  • I must do THIS justice to Mr. Willoughby—he has broken no positive engagement with my sister.
  • No positive engagement indeed! after taking her all over Allenham House, and fixing on the very rooms they were to live in hereafter!

  • Show more
  • Mrs. Jennings left them earlier than usual; for she could not be easy till the Middletons and Palmers were able to grieve as much as herself; and positively refusing Elinor’s offered attendance, went out alone for the rest of the morning.
  • Elinor’s satisfaction, at the moment of removal, was more positive.
  • Had both the children been there, the affair might have been determined too easily by measuring them at once; but as Harry only was present, it was all conjectural assertion on both sides; and every body had a right to be equally positive in their opinion, and to repeat it over and over again as often as they liked.
  • Elinor contradicted it, however, very positively; and by relating that she had herself been employed in conveying the offer from Colonel Brandon to Edward, and, therefore, must understand the terms on which it was given, obliged him to submit to her authority.
  • The name of Willoughby, John Willoughby, frequently repeated, first caught my attention; and what followed was a positive assertion that every thing was now finally settled respecting his marriage with Miss Grey—it was no longer to be a secret—it would take place even within a few weeks, with many particulars of preparations and other matters.
  • This picture, she had allowed herself to believe, might have been accidentally obtained; it might not have been Edward’s gift; but a correspondence between them by letter, could subsist only under a positive engagement, could be authorised by nothing else; for a few moments, she was almost overcome—her heart sunk within her, and she could hardly stand; but exertion was indispensably necessary; and she struggled so resolutely against the oppression of her feelings, that her success was…
  • Elinor avoided it upon principle, as tending to fix still more upon her thoughts, by the too warm, too positive assurances of Marianne, that belief of Edward’s continued affection for herself which she rather wished to do away; and Marianne’s courage soon failed her, in trying to converse upon a topic which always left her more dissatisfied with herself than ever, by the comparison it necessarily produced between Elinor’s conduct and her own.
  • …the readiness of the house, to which Colonel Brandon, with an eager desire for the accommodation of Elinor, was making considerable improvements; and after waiting some time for their completion, after experiencing, as usual, a thousand disappointments and delays from the unaccountable dilatoriness of the workmen, Elinor, as usual, broke through the first positive resolution of not marrying till every thing was ready, and the ceremony took place in Barton church early in the autumn.

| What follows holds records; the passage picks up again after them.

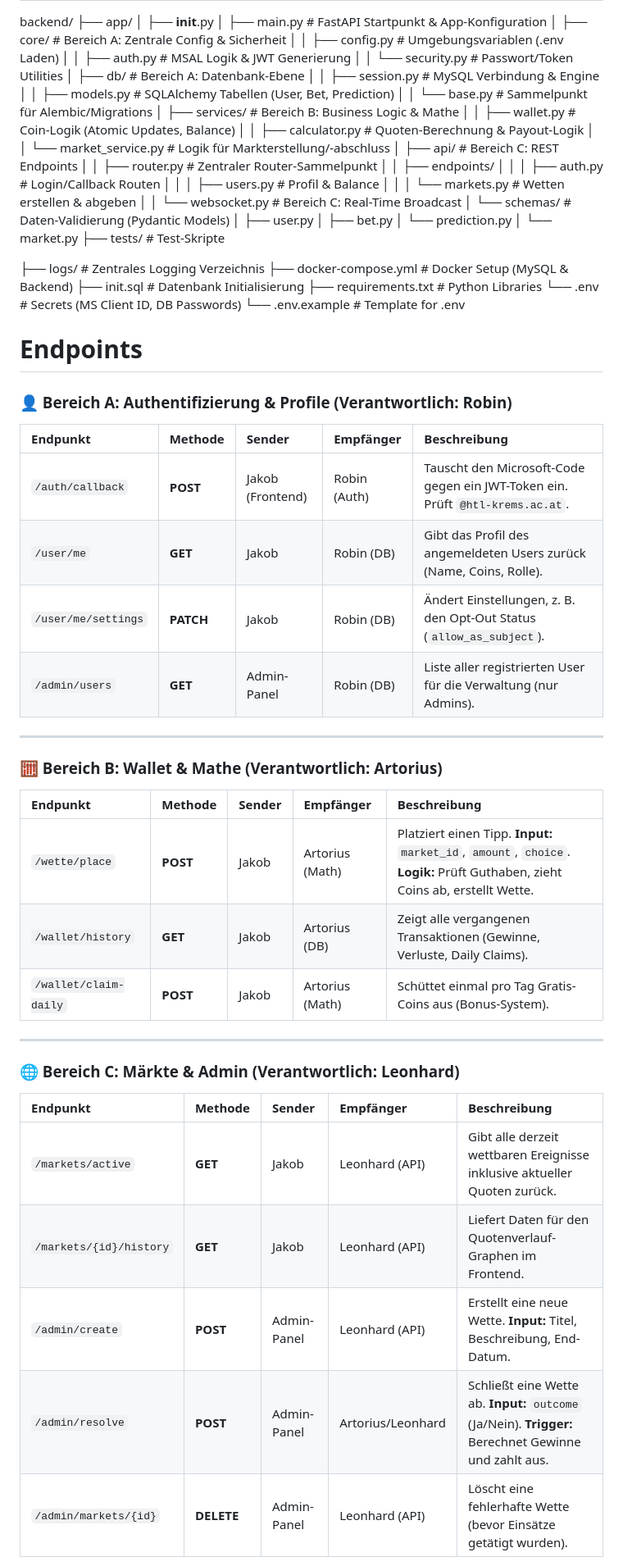
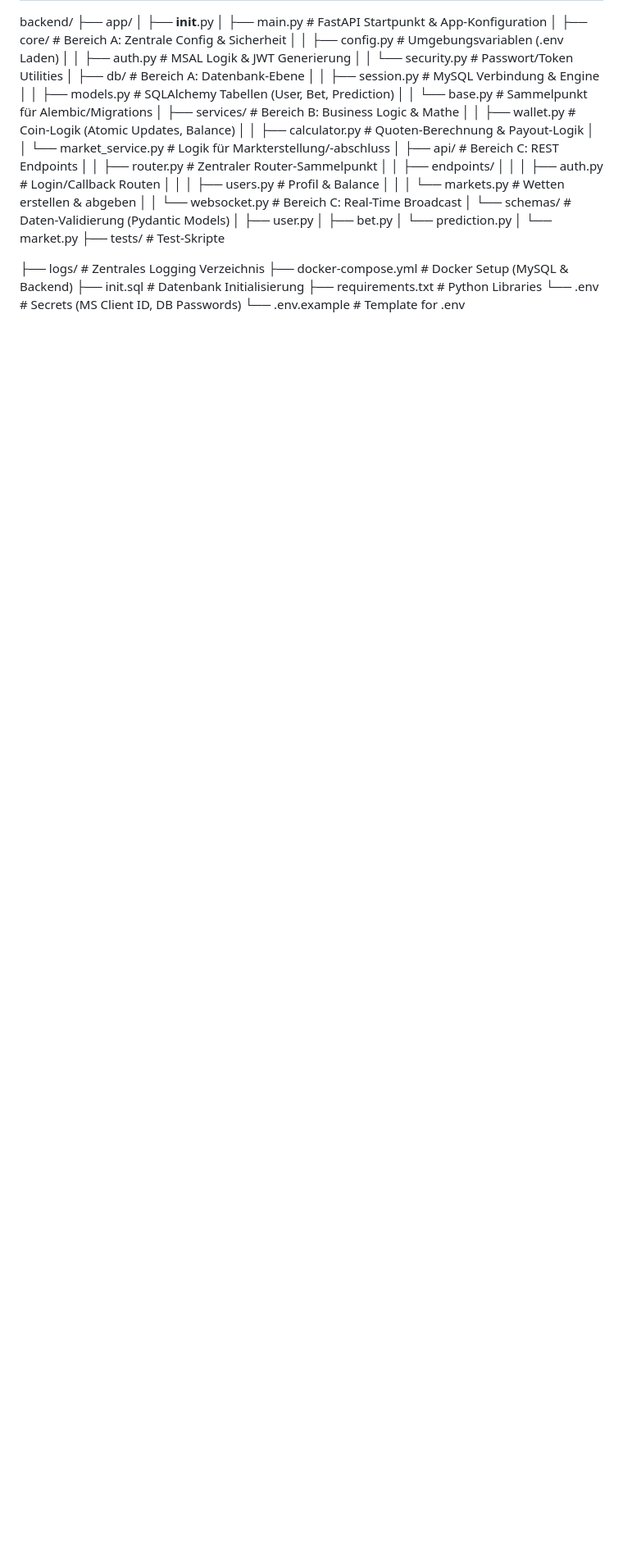
Before and after one commit to LeBastardos/htlkrems-predict, a Markdown page: Docs_Backend.md, the part around one of its changes. Shown at 82% size. Rendered like a GitHub page; blank space fills up the shorter version.

```diff
--- a/Docs_Backend.md
+++ b/Docs_Backend.md
@@ -37,39 +37,3 @@ backend/
 └── .env                        # Secrets (MS Client ID, DB Passwords)
 └── .env.example                # Template for .env
 
-
-
-# Endpoints
-
-
-### 👤 Bereich A: Authentifizierung & Profile (Verantwortlich: Robin)
-
-| Endpunkt | Methode | Sender | Empfänger | Beschreibung |
-| :--- | :--- | :--- | :--- | :--- |
-| `/auth/callback` | **POST** | Jakob (Frontend) | Robin (Auth) | Tauscht den Microsoft-Code gegen ein JWT-Token ein. Prüft `@htl-krems.ac.at`. |
-| `/user/me` | **GET** | Jakob | Robin (DB) | Gibt das Profil des angemeldeten Users zurück (Name, Coins, Rolle). |
-| `/user/me/settings` | **PATCH** | Jakob | Robin (DB) | Ändert Einstellungen, z. B. den Opt-Out Status (`allow_as_subject`). |
-| `/admin/users` | **GET** | Admin-Panel | Robin (DB) | Liste aller registrierten User für die Verwaltung (nur Admins). |
-
----
-
-### 🧮 Bereich B: Wallet & Mathe (Verantwortlich: Artorius)
-
-| Endpunkt | Methode | Sender | Empfänger | Beschreibung |
-| :--- | :--- | :--- | :--- | :--- |
-| `/wette/place` | **POST** | Jakob | Artorius (Math) | Platziert einen Tipp. **Input:** `market_id`, `amount`, `choice`. **Logik:** Prüft Guthaben, zieht Coins ab, erstellt Wette. |
-| `/wallet/history` | **GET** | Jakob | Artorius (DB) | Zeigt alle vergangenen Transaktionen (Gewinne, Verluste, Daily Claims). |
-| `/wallet/claim-daily` | **POST** | Jakob | Artorius (Math) | Schüttet einmal pro Tag Gratis-Coins aus (Bonus-System). |
-
----
-
-### 🌐 Bereich C: Märkte & Admin (Verantwortlich: Leonhard)
-
-| Endpunkt | Methode | Sender | Empfänger | Beschreibung |
-| :--- | :--- | :--- | :--- | :--- |
-| `/markets/active` | **GET** | Jakob | Leonhard (API) | Gibt alle derzeit wettbaren Ereignisse inklusive aktueller Quoten zurück. |
-| `/markets/{id}/history` | **GET** | Jakob | Leonhard (API) | Liefert Daten für den Quotenverlauf-Graphen im Frontend. |
-| `/admin/create` | **POST** | Admin-Panel | Leonhard (API) | Erstellt eine neue Wette. **Input:** Titel, Beschreibung, End-Datum. |
-| `/admin/resolve` | **POST** | Admin-Panel | Artorius/Leonhard | Schließt eine Wette ab. **Input:** `outcome` (Ja/Nein). **Trigger:** Berechnet Gewinne und zahlt aus. |
-| `/admin/markets/{id}` | **DELETE** | Admin-Panel | Leonhard (API) | Löscht eine fehlerhafte Wette (bevor Einsätze getätigt wurden). |
-
```
Also changed, not shown: other parts of Docs_Backend.md (+0 -42 lines).
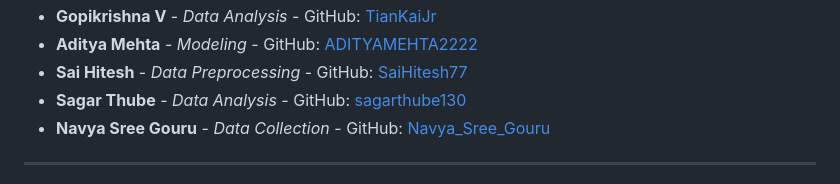
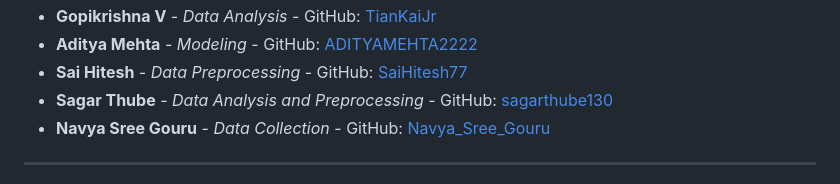
Before and after one commit to sagarthube130/ML-Prediction-Model, a Markdown page: README.md, the part around the change. GitHub-like rendering.

```diff
--- a/README.md
+++ b/README.md
@@ -240,7 +240,7 @@ We welcome contributions from team members:
 - **Gopikrishna V** - *Data Analysis* - GitHub: [TianKaiJr](https://github.com/TianKaiJr)
 - **Aditya Mehta** - *Modeling* - GitHub: [ADITYAMEHTA2222](https://github.com/ADITYAMEHTA2222)
 - **Sai Hitesh** - *Data Preprocessing* - GitHub: [SaiHitesh77](https://github.com/SaiHitesh77)
-- **Sagar Thube** - *Data Analysis* - GitHub: [sagarthube130](https://github.com/sagarthube130)
+- **Sagar Thube** - *Data Analysis and Preprocessing* - GitHub: [sagarthube130](https://github.com/sagarthube130)
 - **Navya Sree Gouru** - *Data Collection* - GitHub: [Navya_Sree_Gouru](https://github.com/Navya_Sree_Gouru)
 ---
 ## Acknowledgements
```
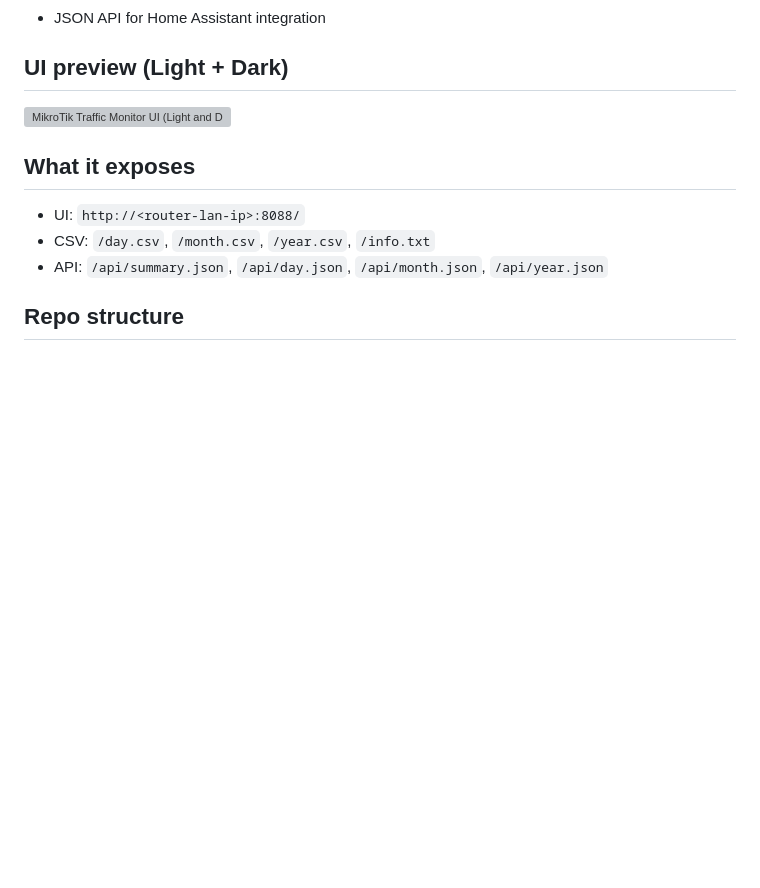
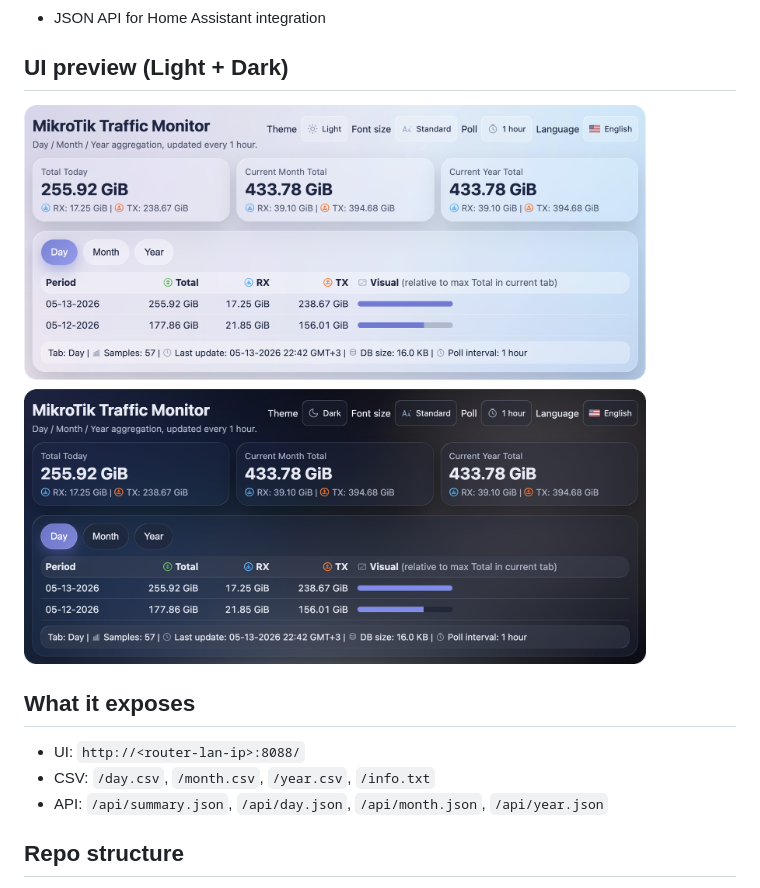
Before and after one commit to ovikiss/mikrotik-traffic-monitor, a Markdown page: README.md, the part around the change. GitHub-like rendering; pictures changed too: docs/ui-light-dark.png (added); blank space fills up the shorter version; grey boxes are pictures that could not be loaded.

Commit message:
docs: rename UI preview image to ui-light-dark and refresh transparent rounded screenshots

```diff
--- a/README.md
+++ b/README.md
@@ -8,7 +8,7 @@ Containerized MikroTik WAN traffic monitor with:
 - JSON API for Home Assistant integration
 
 ## UI preview (Light + Dark)
-![MikroTik Traffic Monitor UI (Light and Dark)](docs/ui-dark-light.png)
+![MikroTik Traffic Monitor UI (Light and Dark)](docs/ui-light-dark.png)
 
 ## What it exposes
 - UI: `http://<router-lan-ip>:8088/`
```
Also changed, not shown: 1 other file.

  • There are no more uses of "positive" in the book.


To see samples from other sources, click a word sense below:
as in: I'm absolutely positive! Define
certain (having no doubt)
as in: had a positive effect Define
good or beneficial
as in: positive feedback from my boss Define
approval or agreement
as in: a positive attitude Define
optimistic or agreeable
as in: The test came back positive. Define
found a condition or substance to be present
as in: a positive number Define
greater than zero (of a number)
Show Multiple Meanings
Go to Book Vocabulary
verbalworkout.com . . . enhancing vocabulary while reading